Charlie’s Angels (2019)

The previous attempts to reignite the Charlie’s Angels franchise were not as sustainable and even the relative stability of network T.V. could not help the Angels find a permanent home. But with an increasing demand for women-led action, there was only so long that three talented agents could stay inactive for. In 2019, rising from the ashes of the cancelled T.V. the world received heavenly saviours in the elegant, and cinematic return of Charlie’s Angels.

Fun callbacks to the earlier films are prevalent (even if they don’t make sense, but that doesn’t matter too much!)

The Townsend Agency has now franchised into many locations and after many years of service and successful adventures in now seeing faithful John Bosley finally retiring.
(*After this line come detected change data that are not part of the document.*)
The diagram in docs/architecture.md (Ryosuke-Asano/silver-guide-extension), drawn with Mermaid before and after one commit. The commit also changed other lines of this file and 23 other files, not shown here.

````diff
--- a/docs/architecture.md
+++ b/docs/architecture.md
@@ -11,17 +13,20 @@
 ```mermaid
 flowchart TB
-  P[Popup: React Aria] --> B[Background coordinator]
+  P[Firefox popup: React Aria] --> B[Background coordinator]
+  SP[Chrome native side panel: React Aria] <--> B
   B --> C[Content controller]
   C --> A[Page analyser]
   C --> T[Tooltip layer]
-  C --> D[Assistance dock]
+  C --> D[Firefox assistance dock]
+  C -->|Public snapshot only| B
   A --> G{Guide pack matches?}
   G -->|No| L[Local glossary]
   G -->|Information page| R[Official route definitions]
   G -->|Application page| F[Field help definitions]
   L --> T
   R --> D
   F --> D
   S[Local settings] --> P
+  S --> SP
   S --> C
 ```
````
But there is no rest for the Angels. A new power management device for the homes, known as Calisto, might be deadly to the average user due to a flaw that researcher Elena Houghlin finds, yet her overseers are eager to push forward with the launch as is. She teams up with Townsend’s Angels to stop this product launch however, a traitor may lurk in the agency, putting everything in jeopardy.

So much power, in a such a small device.

The new film, despite being a continuation of the 2000s and not a reboot, makes dramatic alterations, while recalling its past. For instance, Bosley has regenerated into Sir Patrick Stewart, who like his predecessors, is not the first choices you would have, but since this Bosley is retiring it hardly matters. We get a fun photoshop of Stewart in 70s attire, with the previous Angels. But its Elizabeth Banks who is spearheading this from production, direction and even staring as Bosley herself. Yes, Bosley is now a rank, not a name (a delicious detail this film adds to the lore). Bank’s Bosley joins the new line-up of Angels. Consisting of formerly wealthy heiress turned thief Sabina whose blonde hairstyle and penchant to talk/wisecrack remind me of Holtzmann from the 2016 Ghostbusters reboot. It is refreshing for Kristen Stewart who has had an unfortunate reputation for sullen roles, Sabina provides evidence to the contrary. However, it was Ella Balinska, in her breakout role, who delivered the killer lines as Jane Kano, Ex M.I.6. Agent, and perfect deadpan counterpart to the team. Along with rookie Elena whose awkwardness but determination helps ground the Angels in believable territory.

Ella Balinska Hollywood debut here is certainly a trial by fire!

Humour and charm are far from their only assets, as the film indulges in action more than amply from choreographed car chases, martial arts match-ups, and automatic firepower. Combined with its core mystery within the heart of the franchise, and it is safe to say that the new incarnations of the Angels seem more than capable. You might also notice that the descriptions of these Angels, might sound like the 2011 variations, and yes it does feel like this recycled a lot from the failed T.V. series and it is great to see the show’s spirit live on.

The new Angels make a fine team, with the film learning from what made the 2011 T.V. series work.

Just under 50 years have passed since the Angels first dazzled our screens, a lot has changed in society and with this film, a new generation has the daunting task to live up to the original’s expectations, and they do splendidly. The 2019 instalment assembles an action cast that can certainly cater to a very demanding audiences’ appetite of action, adventure, humour and many more. It is comforting to know that for many years after its inception, there will probably always a new generation of Angels to answer the call.

The colour pink accents itself throughout the film, like a calling card.

If you want more positive reviews delivered to the e-mail box of your choice, you can click on that little text bubble at the bottom of the screen. Do you agree or disagree? or have a suggestion for another pop-culture artefact that needs a positive light shone on it? Leave a comment in the comment box below! But remember to keep it positive!

Leave a Reply

Fill in your details below or click an icon to log in: Logo

You are commenting using your account. Log Out /  Change )

Facebook photo

You are commenting using your Facebook account. Log Out /  Change )

Connecting to %s